Overdue re-release of a superb bands superb third album,
This review is from: Born Sandy Devotional (Audio CD)
I find myself when reviewing certain albums by certain bands using the words "Criminally neglected" a lot. That's probably because I review a lot of bands who are criminally neglected, not that their being criminally neglected would stand up in court like ....but it should. Anyway a particularly pertinent example of this is The Triffids.

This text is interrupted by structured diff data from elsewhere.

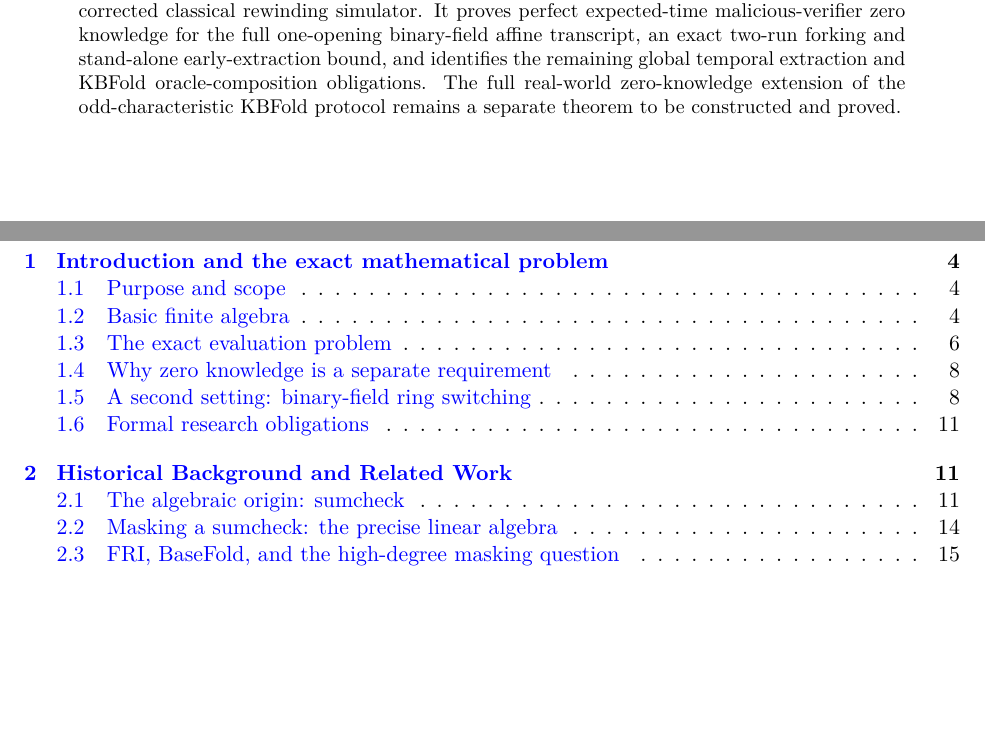
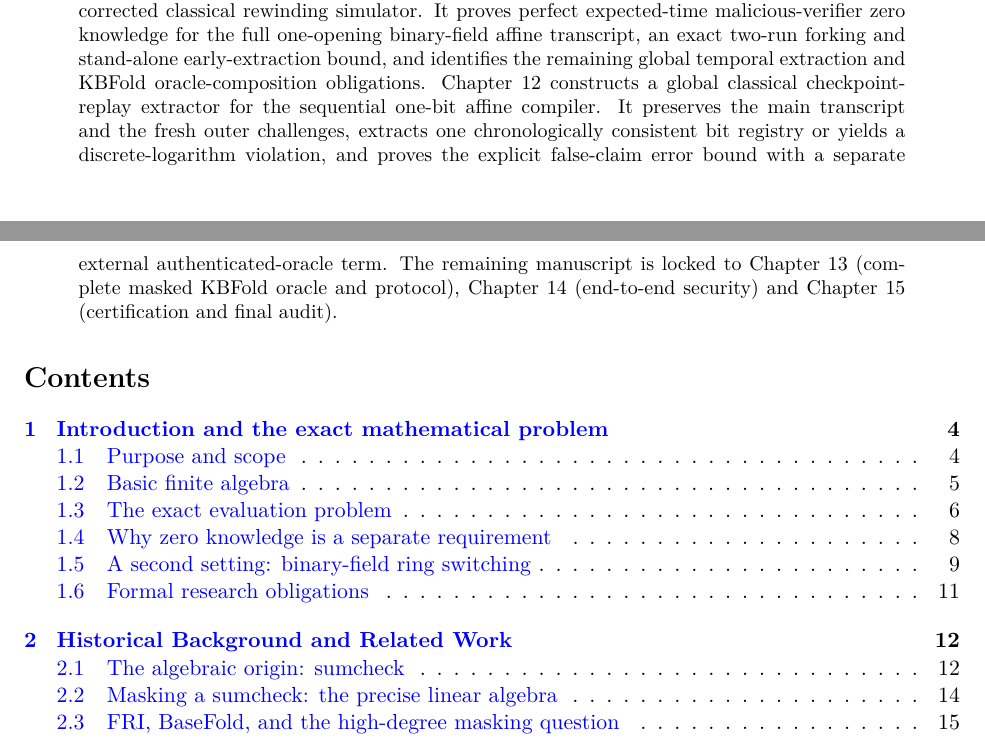
Before and after one commit to qoosmo/kbfold, a LaTeX paper (paper/zk-extension/main.tex): two parts of pages 1 and 2 of 155 before the commit and two parts of pages 1 and 2 of 167 after it, joined at a grey line, cut so that both start at the same text, the shorter picture padded with empty space. Compiled offline with pdfLaTeX.

Commit message:
Integrate Chapter 12 and enforce locked four-block scope in main.tex

```diff
--- a/paper/zk-extension/main.tex
+++ b/paper/zk-extension/main.tex
@@ -35,7 +35,7 @@
 \begin{document}
 \maketitle
 \begin{abstract}
-We investigate zero-knowledge extensions of KBFold and the representation of masked binary-field ring switching in Boolean-kernel coordinates. This manuscript develops short, fully quantified mathematical statements with explicit proofs, primary-source citations, and dependencies suitable for Lean~4 certification. Chapter~1 establishes the kernel encoding and normalized fold dictionary. Chapter~2 reconstructs sumcheck, masking, FRI-style folding, and ring switching, including an exact high-degree mask-propagation identity. Chapter~3 defines the finite oracle-proof and zero-knowledge security games, proves adaptive linear-mask distribution lemmas and the Reed--Solomon uniqueness bound, and establishes two obstructions: one-query leakage from unmasked codeword oracles and failure of the unmodified final KBFold closure under high-degree masking. Chapter~4 gives a complete field-independent Boolean-kernel algebra, the exact characteristic-dependent multilinearization/folding relation, degree constraints, and a bounded-query masking theorem for one polynomial oracle. Chapter~5 derives the exact masked fold chain, the revised linear final closure, the enlarged Reed--Solomon degree budget, local fold checks, and a precise joint masking criterion; an explicit attack shows why separately uniform messages may still leak through their correlations. Chapter~6 gives the characteristic-two kernel/Frobenius/trace dictionary, an independent anchored residual basis, and a two-challenge bound for an explicitly timed algebraic coefficient-consistency checker. Chapter~7 establishes lossless binary witness packing, the involutive but non-extension-linear transpose, exact masked incoming/outgoing Ring Switching equations, a conditional algebraic false-claim soundness bound and an explicit disclosure attack when the correction is revealed. Chapter~8 reconstructs the actual Diamond--Posen tensor-algebra ring-switching compiler, proves its embedded-field root bound, derives a conditional $2h/|L|$ sumcheck soundness bound, and demonstrates that the unmasked partial tensor message is not zero knowledge. Chapter~9 proves a perfect causal simulator for the single-opening public-message projection of the masked binary-field interface, analyzes conditional mask preimages, derives a multi-opening pad-reuse leakage attack, and isolates an ideal complete-view simulator and a rigorously conditional external-interface composition theorem. Chapter~10 constructs a concrete classical binary-coordinate affine proof using perfectly hiding Pedersen bit commitments and Schnorr OR proofs, with exact honest-verifier simulation, extraction-based binding reductions, and a rigorously conditional outer soundness theorem. It is neither succinct nor quantum-resistant. Chapter~11 replaces the honest-sigma-verifier restriction with sequential one-bit OR proofs and constructs an abort-corrected classical rewinding simulator. It proves perfect expected-time malicious-verifier zero knowledge for the full one-opening binary-field affine transcript, an exact two-run forking and stand-alone early-extraction bound, and identifies the remaining global temporal extraction and KBFold oracle-composition obligations. The full real-world zero-knowledge extension of the odd-characteristic KBFold protocol remains a separate theorem to be constructed and proved.
+We investigate zero-knowledge extensions of KBFold and the representation of masked binary-field ring switching in Boolean-kernel coordinates. This manuscript develops short, fully quantified mathematical statements with explicit proofs, primary-source citations, and dependencies suitable for Lean~4 certification. Chapter~1 establishes the kernel encoding and normalized fold dictionary. Chapter~2 reconstructs sumcheck, masking, FRI-style folding, and ring switching, including an exact high-degree mask-propagation identity. Chapter~3 defines the finite oracle-proof and zero-knowledge security games, proves adaptive linear-mask distribution lemmas and the Reed--Solomon uniqueness bound, and establishes two obstructions: one-query leakage from unmasked codeword oracles and failure of the unmodified final KBFold closure under high-degree masking. Chapter~4 gives a complete field-independent Boolean-kernel algebra, the exact characteristic-dependent multilinearization/folding relation, degree constraints, and a bounded-query masking theorem for one polynomial oracle. Chapter~5 derives the exact masked fold chain, the revised linear final closure, the enlarged Reed--Solomon degree budget, local fold checks, and a precise joint masking criterion; an explicit attack shows why separately uniform messages may still leak through their correlations. Chapter~6 gives the characteristic-two kernel/Frobenius/trace dictionary, an independent anchored residual basis, and a two-challenge bound for an explicitly timed algebraic coefficient-consistency checker. Chapter~7 establishes lossless binary witness packing, the involutive but non-extension-linear transpose, exact masked incoming/outgoing Ring Switching equations, a conditional algebraic false-claim soundness bound and an explicit disclosure attack when the correction is revealed. Chapter~8 reconstructs the actual Diamond--Posen tensor-algebra ring-switching compiler, proves its embedded-field root bound, derives a conditional $2h/|L|$ sumcheck soundness bound, and demonstrates that the unmasked partial tensor message is not zero knowledge. Chapter~9 proves a perfect causal simulator for the single-opening public-message projection of the masked binary-field interface, analyzes conditional mask preimages, derives a multi-opening pad-reuse leakage attack, and isolates an ideal complete-view simulator and a rigorously conditional external-interface composition theorem. Chapter~10 constructs a concrete classical binary-coordinate affine proof using perfectly hiding Pedersen bit commitments and Schnorr OR proofs, with exact honest-verifier simulation, extraction-based binding reductions, and a rigorously conditional outer soundness theorem. It is neither succinct nor quantum-resistant. Chapter~11 replaces the honest-sigma-verifier restriction with sequential one-bit OR proofs and constructs an abort-corrected classical rewinding simulator. It proves perfect expected-time malicious-verifier zero knowledge for the full one-opening binary-field affine transcript, an exact two-run forking and stand-alone early-extraction bound, and identifies the remaining global temporal extraction and KBFold oracle-composition obligations. Chapter~12 constructs a global classical checkpoint-replay extractor for the sequential one-bit affine compiler. It preserves the main transcript and the fresh outer challenges, extracts one chronologically consistent bit registry or yields a discrete-logarithm violation, and proves the explicit false-claim error bound with a separate external authenticated-oracle term. The remaining manuscript is locked to Chapter~13 (complete masked KBFold oracle and protocol), Chapter~14 (end-to-end security) and Chapter~15 (certification and final audit).
 \end{abstract}
 \tableofcontents
 \input{sections/01-introduction}
```
Also changed, not shown: paper/zk-extension/main.tex (2 more changed lines).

The very first review I wrote for Amazon was for The Traffics "Calenture", a sumptuous collection of bruise deep love songs that is one of my favourite things ever. The album that preceded that while lacking "Calenture,s" blue eyed opulent romanticism was "Born Sandy Devotional " which in it's own more arid yet starkly quixotic way is just as superb. Some would even say it's superior. I would contest them on that but not too vociferously.
The late Davis McComb was a truly gifted performer and writer obsessed with the vastness and landscape of his native Australia .Though this album was actually recorded in London it virtually reeks of the outback .Very rarely does one album so tantalisingly encapsulate the ambience , odours and textures of the geography that inspired it. More than any travel documentary "Born Sandy Devotional" imbibes the listener in what it would be like to experience the places these songs exist in. And what songs they are.
"Seabirds" is one the great opening numbers of an album. "No foreign pair of dark sun glasses can ever shield you from/ the light that pierces your eyelids /the screaming of the gulls". This song enveloped in pedal steel and ominous strings radiates dramatic friction and the lyrics have that ambiguous yet elegiac frisson that McComb seemed to produce at will. "Estuary Bed" follows with more lush pedal steel from Graham Lee and a beautiful languorous middle eight and yet more memorable couplets. "I know your shape/ our limbs entwined/I know your shape, remember mine." "Chicken Killer" has tumultuous guitar and is considered by some as a weak point of the album but it acts as a more buoyant bridge to the emotionally wracked fare that's to come. "Tarrilup Bridge" is a concise wrought suicide note leading to "Lonely Stretch", an epic road song with more dramatic bilious backing seething like cockroaches on a soiled mattress. "Wide Open Road "has McComb hunting down an ex -lover and her new man. "The Sky was big and empty/my chest filled to explode" he intones over hypnotic spiralling percussion. The swaggering chorus of "Life Of Crime" belies it mixture of regret and incipient desire while "Personal Things" is another haunting lament for someone who isn't there anymore, the albums emotional thematic hub. "Stolen Property" while undoubtedly the albums overwhelming blockbuster is a tremendous song, yet it falls momentarily into over wrought melodrama before the tender and touching brilliance of McCombs vocal for the songs conclusion. "Tender is the Night( The Long Fidelity )" is the clumsily titled closer, sung by Jill Birt who isn't a particularly gifted vocalist but her wispy tones quite suit the songs fragile emanation and the way David McComb weaves his way into the song is just magical.
There are extra tracks promised for this album which makes it a must in my house ( I've always owned this on vinyl ) and there are , I believe, plans to re-release their entire back catalogue over the next 18 months with more extra tracks and other impossibly exciting stuff. About ruddy time if you ask me. Few bands do/did organic fervid rock music as well as The Triffids and in David McComb they had one of the most compelling sages on loves choppy waters with a voice to pound your heart like a punch bag. To paraphrase the great man -those drums will roll off in your forehead, those guns will go off in your chest.